Must-See Lower East Side
by Chris Wallace, 03/18/2014
New Museum. Photo: Julienne Schaer
Arts & Culture
New York City has long been a movie town, both as a shooting location and as a cineast paradise, and there are numerous repertory, indie and art-house venues spread throughout the City. The Sunshine Cinema is an art-house with stadium seating and big screens, and the venue features sleeper and breakout indie films for good, long stretches, in case you missed them when they premiered. A couple of blocks north, the Anthology Film Archives screens hard-to-find world cinema, as well as classic and newly made avant-garde films.
If you prefer art you can view from a closer vantage, there is a range of destinations. The New Museum is the Lower East Side's primary cultural hub, mounting contemporary art shows that draw interest from observers around the world.
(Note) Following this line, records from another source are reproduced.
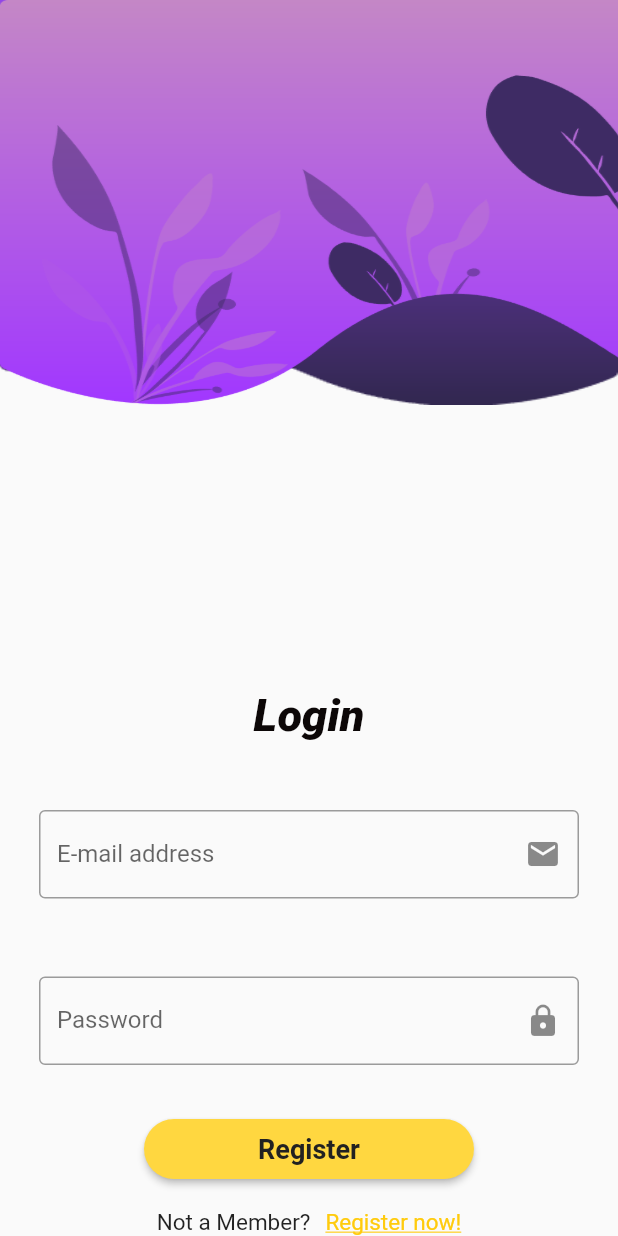
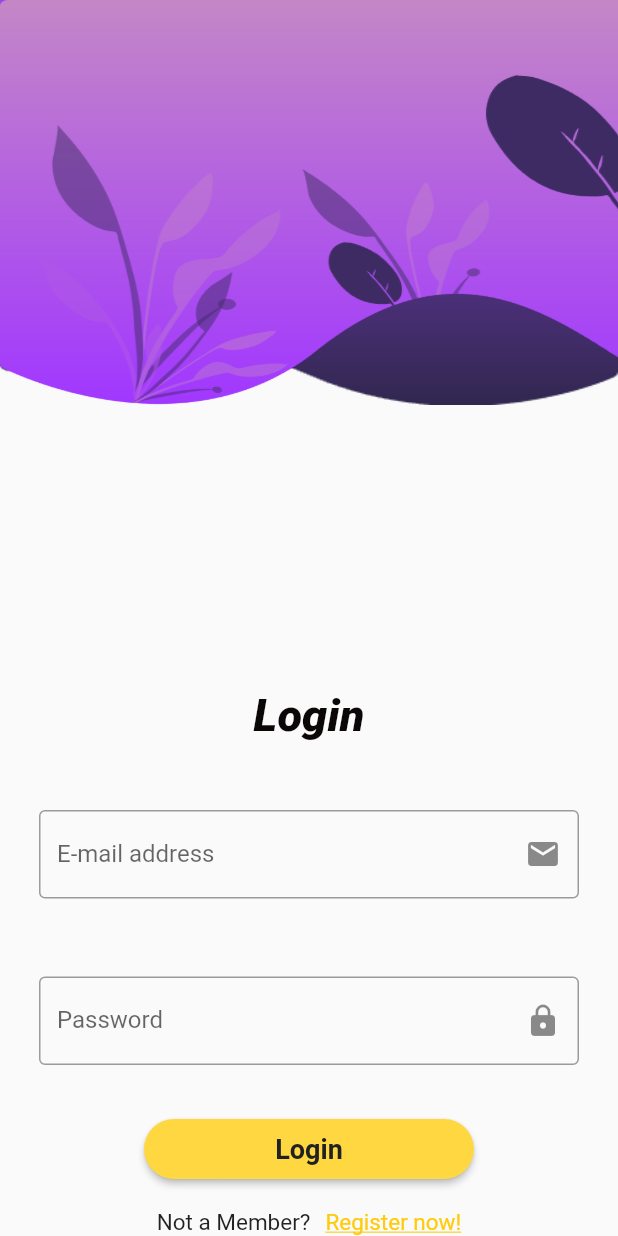
Before and after one commit to amirbdalino/House_Rent_Application, a Flutter app: the screen it shows after launch, on a phone screen of 412 x 824 dp. Run offline on Flutter 3.47's test engine with Material 2 defaults, Android fonts, the phone set to English and light mode, and no system bars.

Commit message:
first commit

```diff
--- a/lib/login_page.dart
+++ b/lib/login_page.dart
@@ -94,7 +94,7 @@ class _LoginPageState extends State<LoginPage> {
               ),
               onPressed: () {},
               child: Text(
-                'Register',
+                'Login',
                 style: TextStyle(
                   color: Colors.grey[900],
                   fontWeight: FontWeight.bold,
```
The works on display are serious, but the institution certainly has a whimsical side: in the past, passersby could jump onto a slide in the museum or see a rainbow-colored "Hell, Yes" affixed to the outside of the building. The museum's bookstore is worth a visit for those seeking tomes about such subjects as architecture, design and art criticism—and, if you're hungry, the Hester Street Café (a newish collaboration with the well-known LES weekend market, Hester Street Fair) has a range of sandwiches, salads and baked goods, as well as caffeinated drinks, to keep you sated.
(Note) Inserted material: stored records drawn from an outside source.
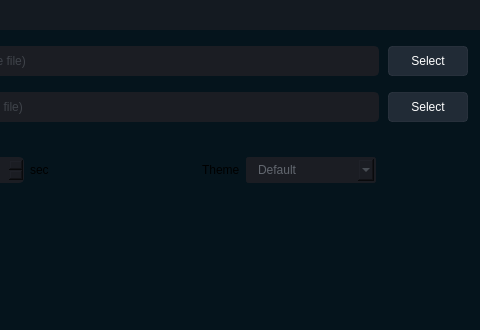
Above: app/settings.ui from CineEncoder/cine-encoder before the change; both pictures show x 306 to 786 and y 0 to 330 of the 786 by 614 pixel window. Below: the same form after it.
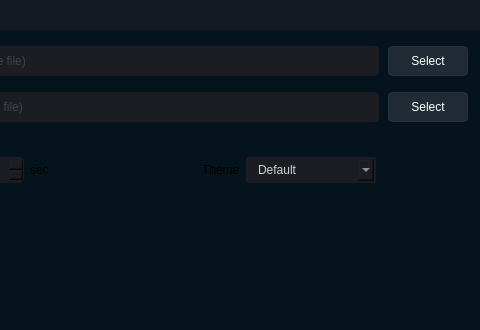
That is the form after the change. Icons and pictures are not drawn.

```diff
--- a/app/settings.ui
+++ b/app/settings.ui
@@ -502,7 +502,7 @@
          <item row="0" column="6">
           <widget class="QComboBox" name="comboBox">
            <property name="enabled">
-            <bool>false</bool>
+            <bool>true</bool>
            </property>
            <property name="minimumSize">
             <size>
```
Left out of the diff: 12 changed lines with no effect on the pictures.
The Tenement Museum, meanwhile, makes for an illuminating exploration of New York City history. Six immaculately restored apartments, from five different decades in the building's 150-year history, re-create precisely what the tenement apartments would have looked like over the years. Walking tours of synagogues are offered by the Lower East Side Jewish Conservancy LTD, which focuses on preserving Jewish sites and culture in the area through private and customized jaunts. A few blocks away, in what was the first synagogue built in the area, the Museum at Eldridge Street Synagogue provides a lens into the lives of some of the neighborhood's first Jewish inhabitants. The 1887 synagogue was restored in glorious detail over the course of more than 20 years. In addition to showcasing the area's history, it still hosts services. The renovation was by no means staid—it includes a stained-glass window by artist Kiki Smith and architect Deborah Gans.